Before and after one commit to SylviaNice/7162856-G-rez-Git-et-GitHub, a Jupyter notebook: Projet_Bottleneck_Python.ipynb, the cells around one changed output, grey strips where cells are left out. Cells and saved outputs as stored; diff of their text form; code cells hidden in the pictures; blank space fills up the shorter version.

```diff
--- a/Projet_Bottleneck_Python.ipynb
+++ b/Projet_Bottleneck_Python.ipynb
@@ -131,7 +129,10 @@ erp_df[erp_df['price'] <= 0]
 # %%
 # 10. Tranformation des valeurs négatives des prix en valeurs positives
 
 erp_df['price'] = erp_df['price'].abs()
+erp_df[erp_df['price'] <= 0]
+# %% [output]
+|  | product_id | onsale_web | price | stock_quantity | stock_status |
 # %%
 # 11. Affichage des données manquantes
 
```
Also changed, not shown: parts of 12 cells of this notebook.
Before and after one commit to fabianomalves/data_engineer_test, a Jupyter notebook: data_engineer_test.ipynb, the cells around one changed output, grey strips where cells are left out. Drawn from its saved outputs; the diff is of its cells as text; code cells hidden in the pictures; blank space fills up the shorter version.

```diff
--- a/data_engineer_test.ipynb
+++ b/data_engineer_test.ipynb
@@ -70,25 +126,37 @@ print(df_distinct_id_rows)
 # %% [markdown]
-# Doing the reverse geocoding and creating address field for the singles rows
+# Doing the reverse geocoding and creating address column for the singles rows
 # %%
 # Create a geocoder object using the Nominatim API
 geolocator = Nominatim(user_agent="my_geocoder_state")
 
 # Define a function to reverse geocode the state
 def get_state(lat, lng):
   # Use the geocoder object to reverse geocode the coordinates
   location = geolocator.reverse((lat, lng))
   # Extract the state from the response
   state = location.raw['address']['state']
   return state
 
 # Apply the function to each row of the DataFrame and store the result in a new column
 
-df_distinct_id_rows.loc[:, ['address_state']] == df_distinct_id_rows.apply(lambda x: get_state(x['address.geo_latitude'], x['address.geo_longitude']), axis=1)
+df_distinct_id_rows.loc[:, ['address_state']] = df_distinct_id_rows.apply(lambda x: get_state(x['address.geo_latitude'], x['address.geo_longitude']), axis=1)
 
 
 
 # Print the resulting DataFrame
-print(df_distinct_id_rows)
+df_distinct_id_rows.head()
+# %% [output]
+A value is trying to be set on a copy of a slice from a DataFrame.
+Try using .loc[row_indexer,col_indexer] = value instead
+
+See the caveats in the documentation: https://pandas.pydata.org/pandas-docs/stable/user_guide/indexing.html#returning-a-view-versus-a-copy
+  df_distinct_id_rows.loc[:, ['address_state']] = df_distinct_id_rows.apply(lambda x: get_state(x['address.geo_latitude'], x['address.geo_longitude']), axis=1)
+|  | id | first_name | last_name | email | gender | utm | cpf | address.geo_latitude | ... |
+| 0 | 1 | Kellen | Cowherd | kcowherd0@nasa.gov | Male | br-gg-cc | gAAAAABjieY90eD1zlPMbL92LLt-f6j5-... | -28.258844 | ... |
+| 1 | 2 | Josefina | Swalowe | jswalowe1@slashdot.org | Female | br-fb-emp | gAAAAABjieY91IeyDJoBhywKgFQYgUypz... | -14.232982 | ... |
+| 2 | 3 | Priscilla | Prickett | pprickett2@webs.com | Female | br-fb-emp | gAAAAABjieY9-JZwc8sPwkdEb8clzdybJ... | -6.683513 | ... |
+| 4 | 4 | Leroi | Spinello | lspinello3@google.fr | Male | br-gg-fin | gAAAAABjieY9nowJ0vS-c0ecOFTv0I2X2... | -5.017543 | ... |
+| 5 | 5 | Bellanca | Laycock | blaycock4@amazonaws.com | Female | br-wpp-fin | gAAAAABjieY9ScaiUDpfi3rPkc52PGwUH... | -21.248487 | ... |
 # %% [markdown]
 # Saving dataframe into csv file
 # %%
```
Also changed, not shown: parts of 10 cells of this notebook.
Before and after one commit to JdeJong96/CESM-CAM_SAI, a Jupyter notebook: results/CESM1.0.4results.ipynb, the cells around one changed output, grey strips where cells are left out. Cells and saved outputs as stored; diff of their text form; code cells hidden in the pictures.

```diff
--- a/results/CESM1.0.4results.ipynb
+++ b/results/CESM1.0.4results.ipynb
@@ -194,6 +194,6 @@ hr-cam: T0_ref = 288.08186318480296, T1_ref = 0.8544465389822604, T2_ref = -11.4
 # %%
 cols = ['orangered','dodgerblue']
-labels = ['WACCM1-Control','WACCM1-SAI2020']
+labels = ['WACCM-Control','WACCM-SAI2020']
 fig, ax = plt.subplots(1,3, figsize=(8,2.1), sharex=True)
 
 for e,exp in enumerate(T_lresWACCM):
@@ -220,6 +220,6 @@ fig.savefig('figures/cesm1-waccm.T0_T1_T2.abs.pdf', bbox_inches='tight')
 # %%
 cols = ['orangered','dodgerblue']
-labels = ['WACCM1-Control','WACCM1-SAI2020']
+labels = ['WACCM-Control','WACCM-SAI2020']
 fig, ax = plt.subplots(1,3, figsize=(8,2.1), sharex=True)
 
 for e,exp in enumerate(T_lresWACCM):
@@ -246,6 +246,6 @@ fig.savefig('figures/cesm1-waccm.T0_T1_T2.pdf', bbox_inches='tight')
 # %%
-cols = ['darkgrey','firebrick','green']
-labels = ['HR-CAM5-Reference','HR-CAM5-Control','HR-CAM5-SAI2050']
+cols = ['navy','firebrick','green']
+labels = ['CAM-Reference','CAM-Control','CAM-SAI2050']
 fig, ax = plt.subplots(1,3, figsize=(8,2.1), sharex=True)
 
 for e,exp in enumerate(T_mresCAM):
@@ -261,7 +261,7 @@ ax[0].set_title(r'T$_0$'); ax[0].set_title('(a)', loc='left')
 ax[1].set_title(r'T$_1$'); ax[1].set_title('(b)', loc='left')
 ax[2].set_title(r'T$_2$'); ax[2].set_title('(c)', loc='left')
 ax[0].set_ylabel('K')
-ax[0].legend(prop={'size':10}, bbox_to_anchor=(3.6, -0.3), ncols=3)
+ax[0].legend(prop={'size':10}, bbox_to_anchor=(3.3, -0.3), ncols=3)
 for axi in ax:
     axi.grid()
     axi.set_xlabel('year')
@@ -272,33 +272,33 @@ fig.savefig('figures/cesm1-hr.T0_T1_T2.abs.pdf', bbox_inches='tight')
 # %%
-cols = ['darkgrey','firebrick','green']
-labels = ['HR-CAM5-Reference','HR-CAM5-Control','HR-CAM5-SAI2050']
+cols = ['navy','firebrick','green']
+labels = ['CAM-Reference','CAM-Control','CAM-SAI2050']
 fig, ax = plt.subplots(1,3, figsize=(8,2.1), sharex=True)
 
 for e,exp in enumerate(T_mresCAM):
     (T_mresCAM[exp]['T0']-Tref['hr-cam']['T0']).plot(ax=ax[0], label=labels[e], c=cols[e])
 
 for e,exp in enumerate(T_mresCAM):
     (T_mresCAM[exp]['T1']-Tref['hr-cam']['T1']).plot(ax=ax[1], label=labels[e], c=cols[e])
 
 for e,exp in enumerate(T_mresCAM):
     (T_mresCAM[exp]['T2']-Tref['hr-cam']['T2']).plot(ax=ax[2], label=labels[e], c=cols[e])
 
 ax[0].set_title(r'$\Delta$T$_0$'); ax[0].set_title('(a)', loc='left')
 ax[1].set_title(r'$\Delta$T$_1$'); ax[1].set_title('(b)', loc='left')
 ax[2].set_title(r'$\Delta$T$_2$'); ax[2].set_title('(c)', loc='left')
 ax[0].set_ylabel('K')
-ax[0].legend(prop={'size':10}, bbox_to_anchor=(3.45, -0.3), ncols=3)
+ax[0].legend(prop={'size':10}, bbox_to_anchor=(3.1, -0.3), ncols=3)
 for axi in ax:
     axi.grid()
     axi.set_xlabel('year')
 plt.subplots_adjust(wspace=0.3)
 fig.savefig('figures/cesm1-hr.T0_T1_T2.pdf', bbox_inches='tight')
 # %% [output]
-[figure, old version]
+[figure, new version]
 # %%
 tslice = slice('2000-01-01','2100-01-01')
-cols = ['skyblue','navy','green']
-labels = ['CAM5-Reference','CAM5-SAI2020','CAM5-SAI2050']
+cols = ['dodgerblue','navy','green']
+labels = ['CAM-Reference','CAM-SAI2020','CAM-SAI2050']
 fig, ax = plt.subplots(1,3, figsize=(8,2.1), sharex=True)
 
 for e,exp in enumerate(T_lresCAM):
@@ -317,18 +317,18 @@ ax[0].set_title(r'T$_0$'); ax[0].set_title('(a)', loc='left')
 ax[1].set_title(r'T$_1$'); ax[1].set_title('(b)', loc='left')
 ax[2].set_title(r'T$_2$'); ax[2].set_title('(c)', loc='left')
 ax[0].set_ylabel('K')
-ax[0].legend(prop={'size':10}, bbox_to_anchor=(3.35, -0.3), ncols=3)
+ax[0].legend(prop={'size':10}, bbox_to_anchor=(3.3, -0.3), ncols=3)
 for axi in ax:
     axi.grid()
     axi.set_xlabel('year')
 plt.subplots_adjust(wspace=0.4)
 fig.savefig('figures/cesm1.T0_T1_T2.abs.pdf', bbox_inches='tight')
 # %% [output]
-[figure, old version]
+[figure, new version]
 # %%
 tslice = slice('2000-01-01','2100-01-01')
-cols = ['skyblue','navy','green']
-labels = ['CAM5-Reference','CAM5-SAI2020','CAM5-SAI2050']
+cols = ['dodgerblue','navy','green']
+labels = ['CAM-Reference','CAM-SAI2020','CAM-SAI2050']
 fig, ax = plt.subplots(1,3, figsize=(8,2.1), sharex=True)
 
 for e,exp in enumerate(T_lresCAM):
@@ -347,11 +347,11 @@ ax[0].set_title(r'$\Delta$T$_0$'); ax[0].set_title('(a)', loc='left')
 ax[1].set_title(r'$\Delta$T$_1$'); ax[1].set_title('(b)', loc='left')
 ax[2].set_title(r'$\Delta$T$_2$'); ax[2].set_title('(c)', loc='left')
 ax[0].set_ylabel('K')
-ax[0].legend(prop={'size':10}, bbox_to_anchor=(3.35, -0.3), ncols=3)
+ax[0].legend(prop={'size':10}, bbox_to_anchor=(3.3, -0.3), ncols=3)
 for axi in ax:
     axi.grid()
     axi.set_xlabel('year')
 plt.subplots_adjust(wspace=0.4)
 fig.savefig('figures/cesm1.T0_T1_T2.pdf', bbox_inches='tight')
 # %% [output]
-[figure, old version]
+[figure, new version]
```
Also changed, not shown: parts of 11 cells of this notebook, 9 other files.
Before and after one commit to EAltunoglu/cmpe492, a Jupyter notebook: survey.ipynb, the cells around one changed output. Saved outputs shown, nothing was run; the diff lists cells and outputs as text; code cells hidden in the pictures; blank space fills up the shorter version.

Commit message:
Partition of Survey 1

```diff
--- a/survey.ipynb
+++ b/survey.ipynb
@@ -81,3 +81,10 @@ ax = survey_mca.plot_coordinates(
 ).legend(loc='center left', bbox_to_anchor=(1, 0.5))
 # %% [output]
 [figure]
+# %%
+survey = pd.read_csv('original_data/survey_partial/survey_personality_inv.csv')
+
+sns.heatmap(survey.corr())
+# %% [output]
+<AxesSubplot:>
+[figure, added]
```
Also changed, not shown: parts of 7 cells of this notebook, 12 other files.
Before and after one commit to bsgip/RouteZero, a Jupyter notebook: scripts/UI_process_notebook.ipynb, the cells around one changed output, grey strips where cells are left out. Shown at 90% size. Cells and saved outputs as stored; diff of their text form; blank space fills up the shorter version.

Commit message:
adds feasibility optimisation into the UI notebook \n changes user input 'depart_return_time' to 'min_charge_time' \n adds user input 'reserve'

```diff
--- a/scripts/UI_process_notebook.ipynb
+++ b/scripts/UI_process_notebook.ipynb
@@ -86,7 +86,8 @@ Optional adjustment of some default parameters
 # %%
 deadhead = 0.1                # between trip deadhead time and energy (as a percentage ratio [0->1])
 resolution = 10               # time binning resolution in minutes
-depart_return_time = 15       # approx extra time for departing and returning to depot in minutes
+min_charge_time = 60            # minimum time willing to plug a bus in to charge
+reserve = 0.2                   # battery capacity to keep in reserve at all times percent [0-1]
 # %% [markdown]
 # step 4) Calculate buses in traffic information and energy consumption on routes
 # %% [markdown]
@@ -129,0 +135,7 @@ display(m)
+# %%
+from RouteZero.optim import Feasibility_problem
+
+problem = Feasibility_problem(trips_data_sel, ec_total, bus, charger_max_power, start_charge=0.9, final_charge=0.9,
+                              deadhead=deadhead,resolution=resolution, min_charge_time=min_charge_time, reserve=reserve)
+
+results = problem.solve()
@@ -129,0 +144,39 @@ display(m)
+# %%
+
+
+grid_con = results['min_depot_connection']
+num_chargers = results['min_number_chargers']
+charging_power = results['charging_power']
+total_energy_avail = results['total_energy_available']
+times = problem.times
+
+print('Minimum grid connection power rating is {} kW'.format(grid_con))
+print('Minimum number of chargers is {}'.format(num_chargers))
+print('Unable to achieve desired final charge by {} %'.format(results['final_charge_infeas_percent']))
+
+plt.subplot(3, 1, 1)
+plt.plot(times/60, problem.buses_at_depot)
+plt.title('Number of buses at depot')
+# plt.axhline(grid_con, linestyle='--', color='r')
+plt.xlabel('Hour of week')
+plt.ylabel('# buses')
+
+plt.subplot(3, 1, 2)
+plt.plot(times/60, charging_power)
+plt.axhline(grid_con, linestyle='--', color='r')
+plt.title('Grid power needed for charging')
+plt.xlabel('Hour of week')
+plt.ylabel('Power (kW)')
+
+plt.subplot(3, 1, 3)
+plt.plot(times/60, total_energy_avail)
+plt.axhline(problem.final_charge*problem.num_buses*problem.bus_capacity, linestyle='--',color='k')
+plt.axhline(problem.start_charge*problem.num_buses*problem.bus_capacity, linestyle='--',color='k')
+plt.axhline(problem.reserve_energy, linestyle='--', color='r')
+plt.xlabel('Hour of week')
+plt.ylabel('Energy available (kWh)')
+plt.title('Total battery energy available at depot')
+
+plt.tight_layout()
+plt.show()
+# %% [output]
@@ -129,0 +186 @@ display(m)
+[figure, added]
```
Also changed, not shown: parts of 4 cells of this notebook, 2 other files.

------------------------------------

- Problem to solve -
All lines from the beginning of the material above through the one with "Also changed, not shown: parts of 12" need to be returned exactly; please return those and only those.

- Solution for this task -
Before and after one commit to SylviaNice/7162856-G-rez-Git-et-GitHub, a Jupyter notebook: Projet_Bottleneck_Python.ipynb, the cells around one changed output, grey strips where cells are left out. Cells and saved outputs as stored; diff of their text form; code cells hidden in the pictures; blank space fills up the shorter version.

```diff
--- a/Projet_Bottleneck_Python.ipynb
+++ b/Projet_Bottleneck_Python.ipynb
@@ -131,7 +129,10 @@ erp_df[erp_df['price'] <= 0]
 # %%
 # 10. Tranformation des valeurs négatives des prix en valeurs positives
 
 erp_df['price'] = erp_df['price'].abs()
+erp_df[erp_df['price'] <= 0]
+# %% [output]
+|  | product_id | onsale_web | price | stock_quantity | stock_status |
 # %%
 # 11. Affichage des données manquantes
 
```
Also changed, not shown: parts of 12 cells of this notebook.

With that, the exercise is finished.